“From the first sea trial in the North Sea, we hoisted the sails and headed into the wind and it was easy to keep her there,” Tripp says. “We got right up to speed, doing exactly what she was designed to do.” She has the ability to sail closehauled at 40 degrees off the wind. “Aquijo acts in the same way that a sailing dinghy might act in terms of performance, acceleration, the feeling of the actual sailing and ease of handling of sailing systems,” Hamming says.“Her performance in all wind conditions makes her ideal for both daysailing and ocean passages,” adds DeBuse, who is hoping to entice clients seeking some sport along with a luxury charter. “We have been pleasantly surprised by the significant interest we have received from clients who have only previously chartered motoryachts.“
Combining the comfort of a superyacht and the thrill of real sailing, Aquijo has indeed raised the bar.
Aquijo By The Decks
Aquijo’s guest spaces include a flybridge, bridge/owner’s deck, main deck and lower-deck beach club.
The flybridge has seating next to the helm for those who want to be close to the action. Aft on this deck is a Jacuzzi surrounded by sunpads, as well as a lounging and dining area with sofa seating. In keeping with sailboat traditions, the dining tables are gimbaled so drinks won’t spill when the yacht is heeling.
The bridge deck, a half-deck below the flybridge, comprises the captain’s cabin to port and the owner’s stateroom to starboard. The master suite has access to a private aft deck with lounges, a gimbaled dining table and a bar. Aft on this deck are twin staircases down to the main deck.
On the main deck are the salon and indoor/outdoor bar with seating for 12, beer on tap and a retractable television overhead. There is dining capacity for as many as 20 guests. The roof retracts for starlit dinners, and multicolored lighting enhances the entire area. Two horseshoe-shaped sofas overlooking the ocean are perfect for barbecues. One of the most stunning features is an in-deck skylight that peers down to the Jacuzzi in the beach club on the lower deck.
Steps lead to beach club/spa area. Here, there is easy access to the water through an aft exterior door. The U-shape sofa on the starboard side creates a pleasant lounging area. On the port side are a steam room and sauna.
Aquijo accommodates 12 guests in seven staterooms, including the master suite. She also has two VIP suites, each of which can convert into two separate staterooms, one double tailored for guests with disabilities, and one twin. There are also two convertible lounges on the main deck, and a guest elevator. Each stateroom is differentiated by a bold color scheme, and all have an uncluttered modern feel with textured wood walls, leather and stainless steel trim, and ocean views. In keeping with an au naturel spirit of a true sailing yacht, there is no TV or audiovisual system in any of the guest staterooms.

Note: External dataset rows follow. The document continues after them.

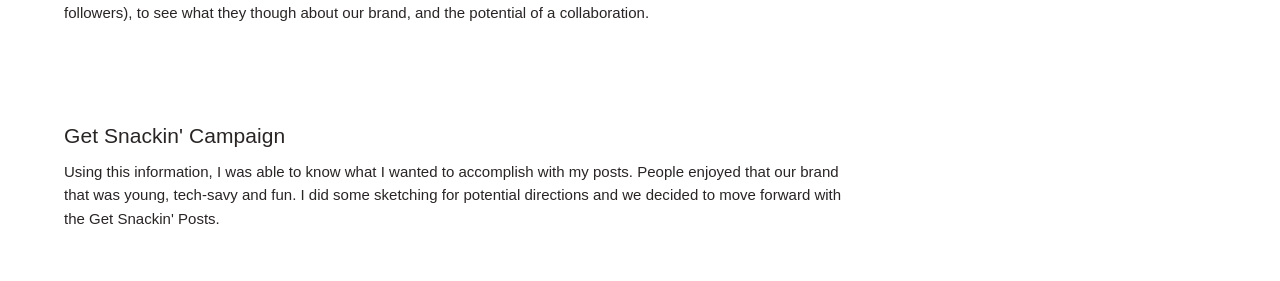
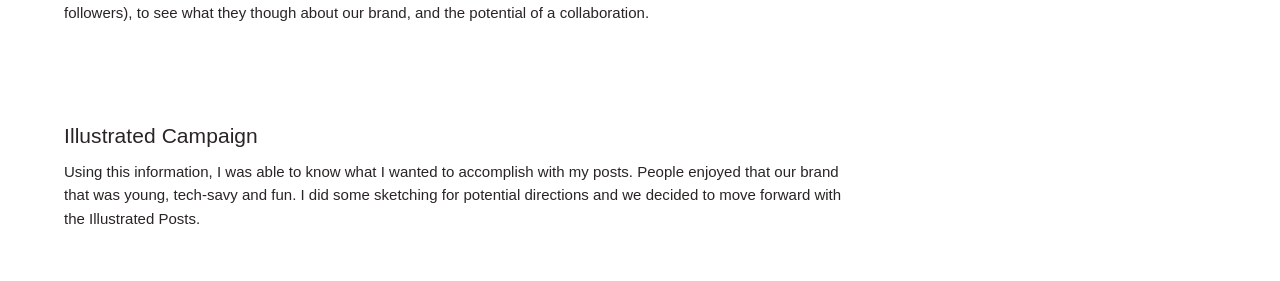
Before and after one commit to karenamistry/Portfolio-Nov-2022, a React (Create React App) app: page /instasnacks in a window 1280 px wide. Shown: the part 1800-2081 px from the top of the page. Built offline with nearby package versions, Linux system fonts and the light colour scheme.

Commit message:
get snacking

```diff
--- a/src/pages/instansnacks.js
+++ b/src/pages/instansnacks.js
@@ -102,12 +102,12 @@ function Instansnacks() {
         </div>
 
         <div className="flex flex-col max-w-4xl gap-y-2 md:px-12">
-          <div className="h2">Get Snackin' Campaign</div>
+          <div className="h2">Illustrated Campaign</div>
           <div className="h3">
             Using this information, I was able to know what I wanted to
             accomplish with my posts. People enjoyed that our brand that was
             young, tech-savy and fun. I did some sketching for potential
-            directions and we decided to move forward with the Get Snackin'
+            directions and we decided to move forward with the Illustrated
             Posts.
           </div>
         </div>
```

The foredeck has a settee where guests can enjoy the sailing experience while seated below Aquijo’s headsails.
LOA: 281ft. 10in. (85.9m)
LWL: 268ft. 9in. (81.9m)
BEAM: 47ft. 6in. (14.5m)
DRAFT: keel up, 17ft. 4in. (5.23m); keel down, 38ft. 1in. (11.6m)
CONSTRUCTION: steel hull, aluminum superstructure
GROSS TONNAGE: 1,540
ENGINES: 2 x 1,810-hp Caterpillar 3512s
FUEL: 26,945 gal. (101,998L)
WATER: 9,510 gal. (35,999L)
SPEED UNDER POWER (max.): 17.5 knots
SPEED UNDER POWER (cruise): 14 knots
SPEED SAILING: up to 25 knots
SAIL AREA: 40,902 sq.ft. (3,800 sq.m.), with code sail 54,368 sq.ft. (5,051 sq.m.)
CLASSIFICATION: Lloyds 100-A1
NAVAL ARCHITECTURE: Tripp Design Naval Architecture
EXTERIOR DESIGN: Tripp Design Naval Architecture
INTERIOR DESIGN: Dölker + Voges
GUESTS: 12 in 7 staterooms
BUILDERS: Oceanco and Vitters Shipyard